- Studies covering popular religion and post-traditional spirituality, i.e., New Age, esotericism, paganism, occultism, discussing for instance an epistemological turn from belief to experience and emotion; a shifting emphasis from transcendence to immanence; from seriousness to playfulness; or a transition from dualism to monism.
- Studies dealing with implicit religion, i.e. addressing a re-location of the sacred to seemingly secular domains in society such as self-identity, sports, modern science and technology. This avenue of research may also include the place and meaning of the sacred (i.e., religious narratives, symbols and images) in popular media texts – in novels, films, series on television or computer games.
These topics are rough guidelines; papers dealing with religious change and the transformation of the sacred in Europe and beyond other than these outlined above are also very welcome. Furthermore we invite PhD and post-doc candidates to contribute to a poster session, including work in progress; the best poster will get a – small, but nice – prize.
Dates & Deadlines in 2012
March 15 Submission of abstracts and online registration starts
April 20 Submission of abstracts ends
May 10 Acceptance of abstracts
June 30 Early-bird registration ends
September 3 – 5 Conference
For further information, please visit: http://www.esareligion.org
“Del de Chant’s The Sacred Santa (2002) […] disagrees with those who argue that Christmas has been secularised. Rather, de Chant contends that Christians have lost the holiday to a cultural religion in which meaning and value emerges from elaborate practices of commercial acquisition and consumption. He builds a narrative about this ‘religion of consumption’ that helps us make sense of a complex social phenomenon.”

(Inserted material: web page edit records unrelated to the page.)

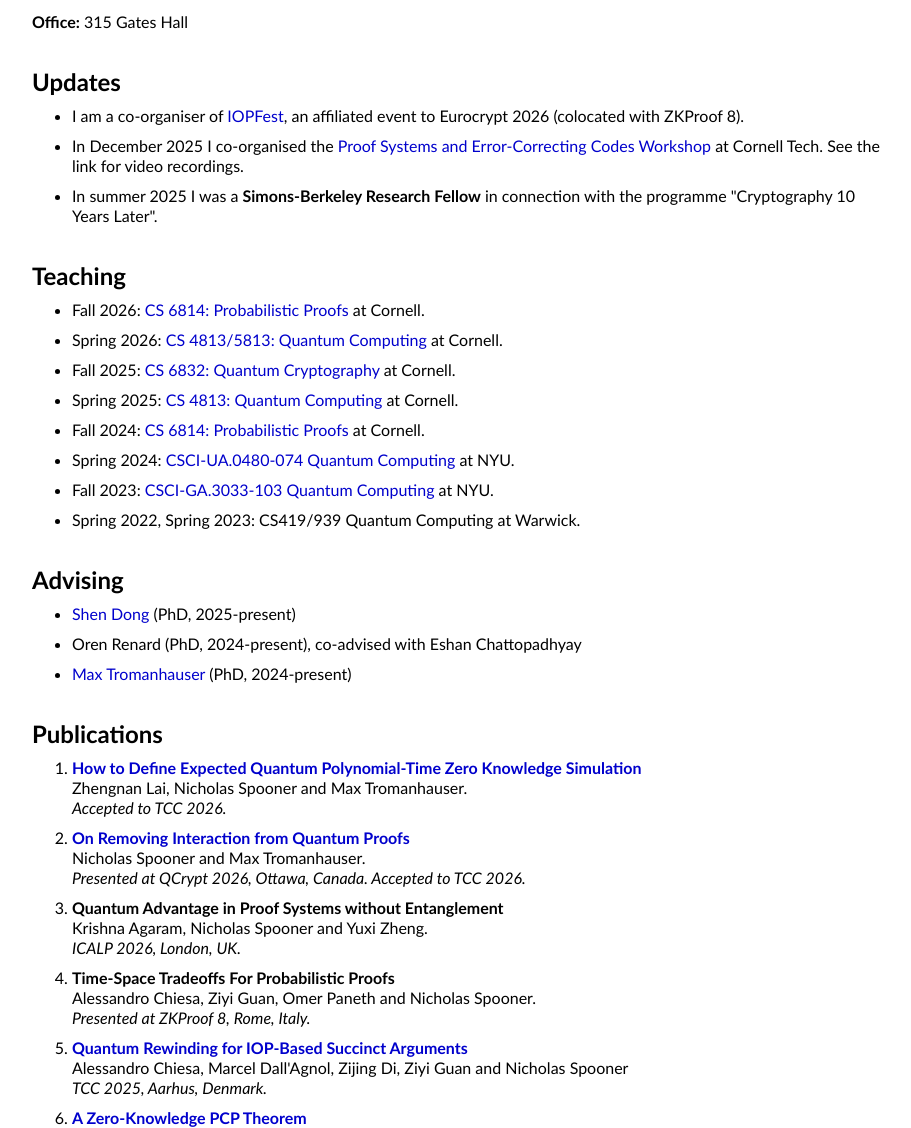
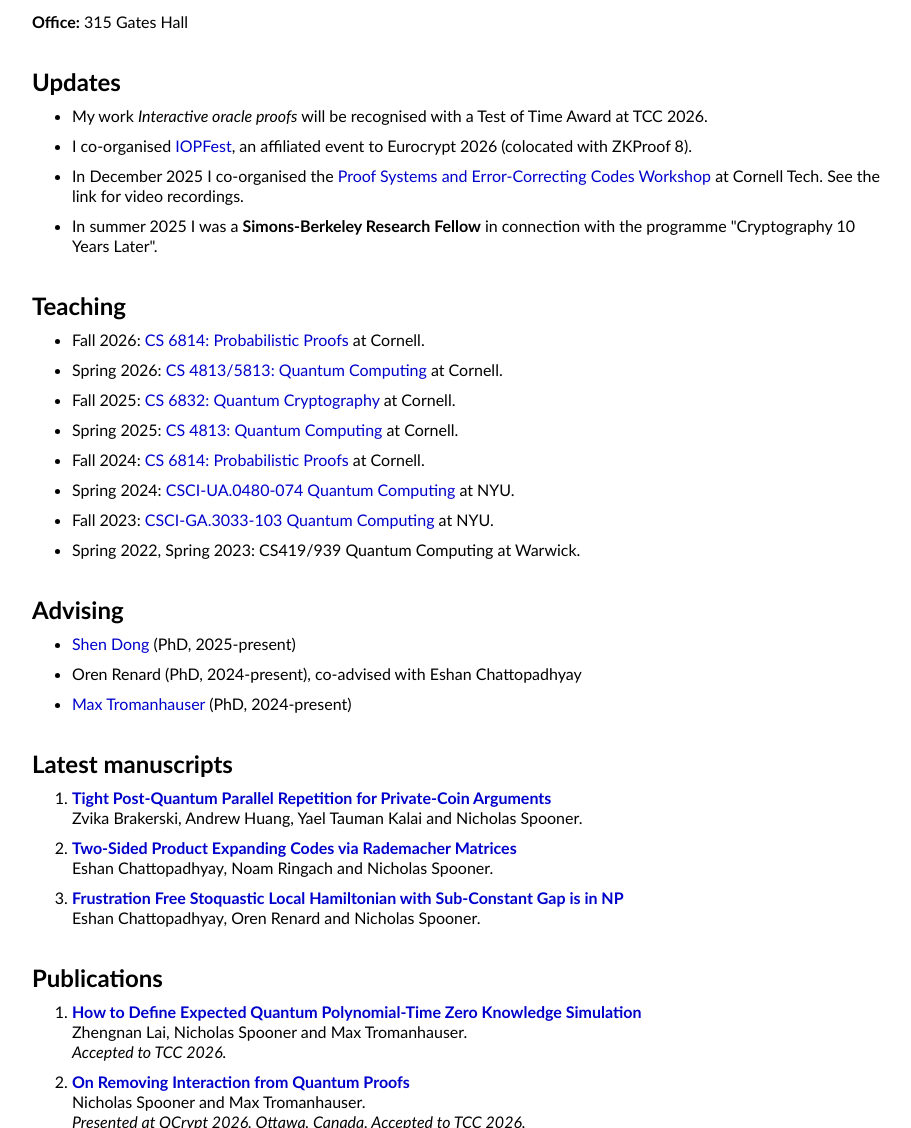
Before and after one commit to nickspoon/nickspoon.github.io, a plain HTML site: page index.html in a window 1280 px wide. Shown: the part 463-1591 px from the top of the page, without its empty margins (190-1101 px from the left). Drawn offline with Linux system fonts and the light colour scheme.

Commit message:
add preprints

```diff
--- a/index.html
+++ b/index.html
@@ -35,7 +35,8 @@
 		<div class="contentTitle">Updates</div>
 		<div class="contentText">
 			<ul>
-				<li>I am a co-organiser of <a href="https://iopfest.xyz/">IOPFest</a>, an affiliated event to Eurocrypt 2026 (colocated with ZKProof 8).</li>
+				<li>My work <i>Interactive oracle proofs</i> will be recognised with a Test of Time Award at TCC 2026.</li>
+				<li>I co-organised <a href="https://iopfest.xyz/">IOPFest</a>, an affiliated event to Eurocrypt 2026 (colocated with ZKProof 8).</li>
 				<li>In December 2025 I co-organised the <a href="pnc-day">Proof Systems and Error-Correcting Codes Workshop</a> at Cornell Tech. See the link for video recordings.</li>
         		<li>In summer 2025 I was a <b>Simons-Berkeley Research Fellow</b> in connection with the programme "Cryptography 10 Years Later".</li>
 			</ul>
@@ -61,11 +62,17 @@
 			<li><a href="https://max.troman.haus/">Max Tromanhauser</a> (PhD, 2024-present)</li>
 			</ul>
 		</div>
-        <!--<div class="contentTitle">Latest manuscripts</div>
+        <div class="contentTitle">Latest manuscripts</div>
         	<div class="contentText">
 			  <ol>
+			  	<li><b><a href="https://arxiv.org/abs/2609.38941">Tight Post-Quantum Parallel Repetition for Private-Coin Arguments</a></b><br>
+			  	Zvika Brakerski, Andrew Huang, Yael Tauman Kalai and Nicholas Spooner.</li>
+			  	<li><b><a href="https://arxiv.org/abs/2610.02512">Two-Sided Product Expanding Codes via Rademacher Matrices</a></b><br>
+			  	Eshan Chattopadhyay, Noam Ringach and Nicholas Spooner.</li>
+			  	<li><b><a href="https://arxiv.org/abs/2609.38910">Frustration Free Stoquastic Local Hamiltonian with Sub-Constant Gap is in NP</a></b><br>
+			  	Eshan Chattopadhyay, Oren Renard and Nicholas Spooner.</li>
 	          </ol>
-	     </div>-->
+	     </div>
 		<div class="contentTitle">Publications</div>
 			<div class="contentText">
 			<ol>
```
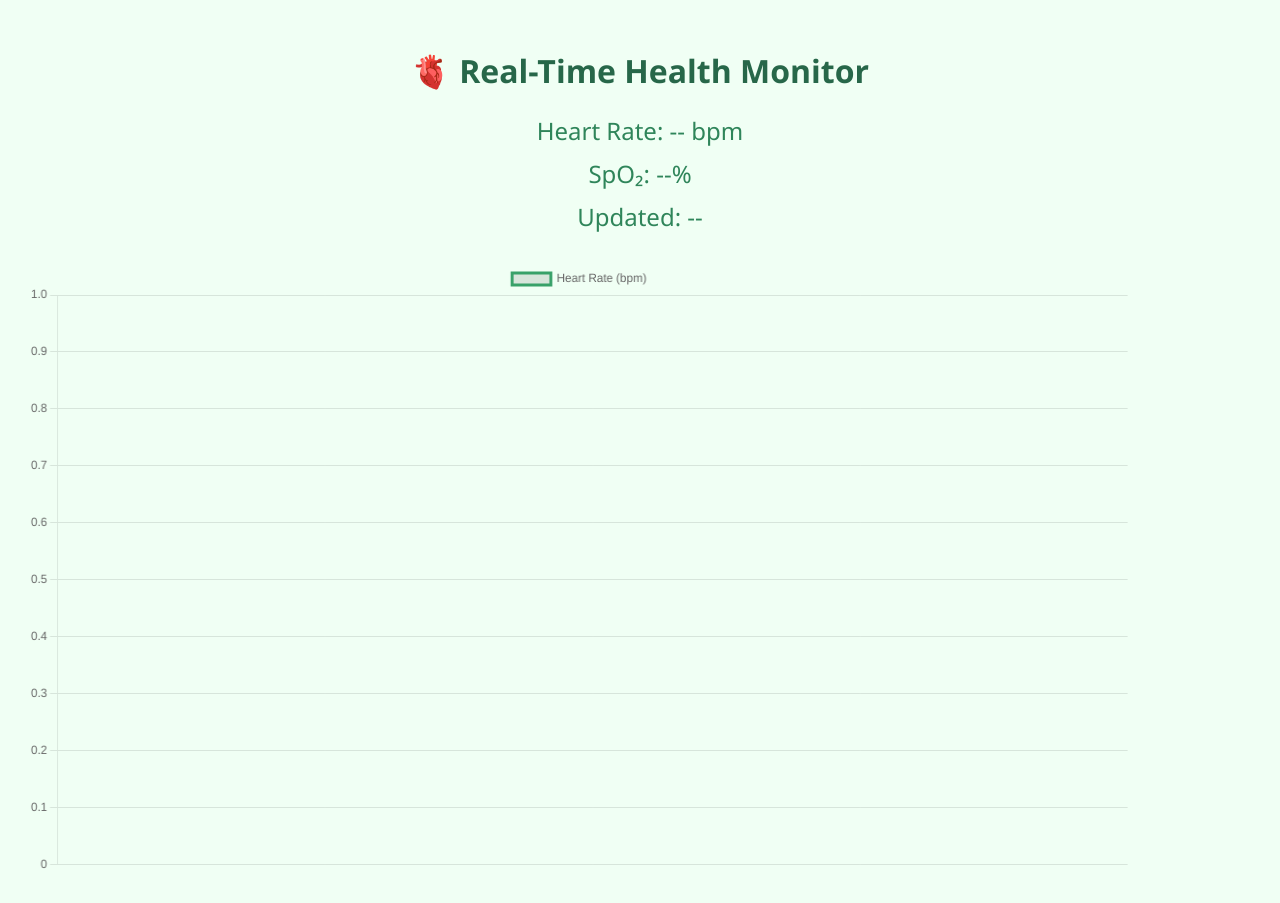
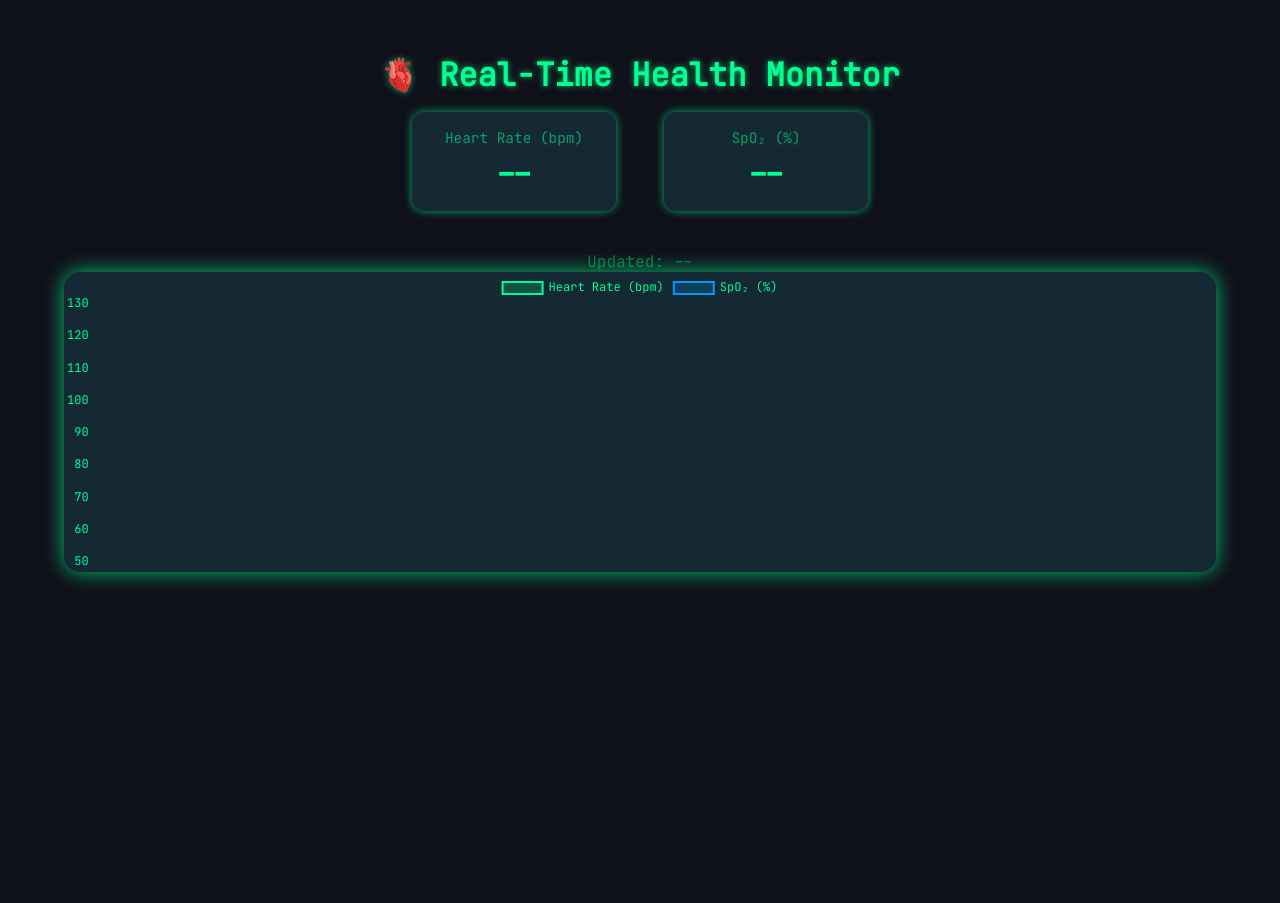
Before and after one commit to yokkhram/heart-monitor, a website: page public/index.html in a window 1280 px wide. After the commit the page ends 864 px from the top, so only its background shows below. Drawn offline with nearby package versions, Linux system fonts and the light colour scheme; no server answers.

Commit message:
Update index.html

```diff
--- a/public/index.html
+++ b/public/index.html
@@ -2,89 +2,196 @@
 <html lang="en">
 <head>
   <meta charset="UTF-8" />
-  <meta name="viewport" content="width=device-width, initial-scale=1.0"/>
+  <meta name="viewport" content="width=device-width, initial-scale=1" />
   <title>Health Monitor</title>
   <style>
+    /* โทนสีเข้มและเขียวสดใสแบบ Replit */
+    @import url('https://fonts.googleapis.com/css2?family=JetBrains+Mono&display=swap');
+
     body {
-      background-color: #f0fff4;
-      font-family: 'Segoe UI', sans-serif;
-      color: #2f855a;
+      margin: 0;
+      background-color: #0f111a;
+      color: #00ff90;
+      font-family: 'JetBrains Mono', monospace;
+      display: flex;
+      flex-direction: column;
+      align-items: center;
+      padding: 2rem 1rem;
+      min-height: 100vh;
+    }
+
+    h1 {
+      font-weight: 700;
+      margin-bottom: 1rem;
+      color: #00ff90;
+      text-shadow: 0 0 6px #00ff90aa;
+    }
+
+    .readings {
+      display: flex;
+      gap: 3rem;
+      margin-bottom: 2rem;
+      font-size: 1.6rem;
+    }
+
+    .reading {
+      background: #152934;
+      padding: 1rem 2rem;
+      border-radius: 12px;
+      box-shadow: 0 0 8px #00ff90aa;
+      min-width: 140px;
       text-align: center;
-      padding: 20px;
+      user-select: none;
     }
-    h1 {
-      color: #276749;
+
+    .reading label {
+      display: block;
+      font-size: 0.9rem;
+      opacity: 0.7;
+      margin-bottom: 0.3rem;
+      color: #00ff90cc;
     }
-    .reading {
-      font-size: 1.5em;
-      margin: 10px 0;
+
+    .reading .value {
+      font-weight: 700;
+      font-size: 2rem;
     }
+
+    #time {
+      margin-top: 0.5rem;
+      font-size: 1rem;
+      opacity: 0.6;
+      color: #00ff90aa;
+      user-select: none;
+    }
+
     canvas {
-      margin-top: 30px;
-      max-width: 90%;
+      background-color: #152934;
+      border-radius: 16px;
+      box-shadow: 0 0 20px #00ff90bb;
+      max-width: 90vw;
+      max-height: 300px;
+      width: 600px;
+      height: 280px;
     }
   </style>
 </head>
 <body>
   <h1>🫀 Real-Time Health Monitor</h1>
-  <div class="reading">Heart Rate: <span id="hr">--</span> bpm</div>
-  <div class="reading">SpO₂: <span id="spo2">--</span>%</div>
-  <div class="reading">Updated: <span id="time">--</span></div>
 
-  <canvas id="chart" width="400" height="200"></canvas>
+  <div class="readings">
+    <div class="reading">
+      <label>Heart Rate (bpm)</label>
+      <div id="hr" class="value">--</div>
+    </div>
+    <div class="reading">
+      <label>SpO₂ (%)</label>
+      <div id="spo2" class="value">--</div>
+    </div>
+  </div>
+
+  <div id="time">Updated: --</div>
+
+  <canvas id="chart"></canvas>
 
   <script src="https://cdn.jsdelivr.net/npm/chart.js"></script>
   <script>
     const labels = [];
     const heartData = [];
+    const spo2Data = [];
 
-    const chart = new Chart(document.getElementById("chart"), {
-      type: "line",
+    const ctx = document.getElementById('chart').getContext('2d');
+    const chart = new Chart(ctx, {
+      type: 'line',
       data: {
         labels: labels,
-        datasets: [{
-          label: "Heart Rate (bpm)",
-          borderColor: "#38a169",
-          data: heartData,
-          fill: false,
-          tension: 0.3
-        }]
+        datasets: [
+          {
+            label: 'Heart Rate (bpm)',
+            data: heartData,
+            borderColor: '#00ff90',
+            backgroundColor: 'rgba(0, 255, 144, 0.2)',
+            fill: true,
+            tension: 0.3,
+            pointRadius: 0,
+            borderWidth: 2,
+          },
+          {
+            label: 'SpO₂ (%)',
+            data: spo2Data,
+            borderColor: '#0099ff',
+            backgroundColor: 'rgba(0, 153, 255, 0.2)',
+            fill: true,
+            tension: 0.3,
+            pointRadius: 0,
+            borderWidth: 2,
+          }
+        ]
       },
       options: {
+        animation: false,
+        responsive: true,
+        maintainAspectRatio: false,
         scales: {
-          y: { beginAtZero: false },
-          x: { display: false }
+          y: {
+            suggestedMin: 50,
+            suggestedMax: 130,
+            grid: {
+              color: '#0a2a2f',
+            },
+            ticks: {
+              color: '#00ff90',
+              font: { family: "'JetBrains Mono', monospace" }
+            }
+          },
+          x: {
+            display: false,
+            grid: {
+              color: '#0a2a2f',
+            },
+            ticks: {
+              color: '#00ff90',
+              font: { family: "'JetBrains Mono', monospace" }
+            }
+          }
+        },
+        plugins: {
+          legend: {
+            labels: {
+              color: '#00ff90',
+              font: { family: "'JetBrains Mono', monospace" }
+            }
+          }
         }
       }
     });
 
     async function fetchData() {
       try {
-        const res = await fetch("/data");
+        const res = await fetch('/data');
         const data = await res.json();
 
-        // อัปเดตตัวเลข
-        document.getElementById("hr").textContent = data.heart_rate;
-        document.getElementById("spo2").textContent = data.spo2;
-        document.getElementById("time").textContent = data.timestamp;
+        document.getElementById('hr').textContent = data.heart_rate;
+        document.getElementById('spo2').textContent = data.spo2;
+        document.getElementById('time').textContent = 'Updated: ' + data.timestamp;
 
-        // อัปเดตกราฟ
         const now = new Date().toLocaleTimeString();
         labels.push(now);
         heartData.push(data.heart_rate);
+        spo2Data.push(data.spo2);
 
         if (labels.length > 30) {
           labels.shift();
           heartData.shift();
+          spo2Data.shift();
         }
 
         chart.update();
-      } catch (err) {
-        console.error("Error fetching data:", err);
+      } catch (e) {
+        console.error('Error fetching data:', e);
       }
     }
 
-    // เรียกทุก 1 วินาที
     setInterval(fetchData, 1000);
     fetchData();
   </script>
```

From Mahan, Jeffrey H. 2007. Reflections on the Past and Future of the Study of Religion and Popular Culture. In Between Sacred and Profane: Researching Religion and Popular Culture, ed. Gordon Lynch, 47-62. London: I.B. Tauris, p. 54.
I HAVE to see this book. Seemingly it sums up position on Christmas. Christians do not have a monopoly on the ‘true’ meaning of Christmas. In fact, if anything, the ‘true’ meaning is now what De Chant seems to describe.
Anyone read it?
Love it… the perfect summary of a difficulty associated with the term “religion”:
“In the history of theorising “religion” the term has tended to fidget nervously in its own opaqueness and […has therefore] not infrequently transvested itself to play peek-a-boo behind substitute terms such as “the holy” […] or “the sacred” […]. However, both of these substitute terms are equally mysterious, making their use conducive to explaining obscurium per obscurious, to account for one mystery by means of other mysteries.”
Braun, Willi. 2000. Religion. In Guide to the Study of Religion, ed. Willi Braun and Russell T McCutcheon, 3-18. London: Cassell, p. 5.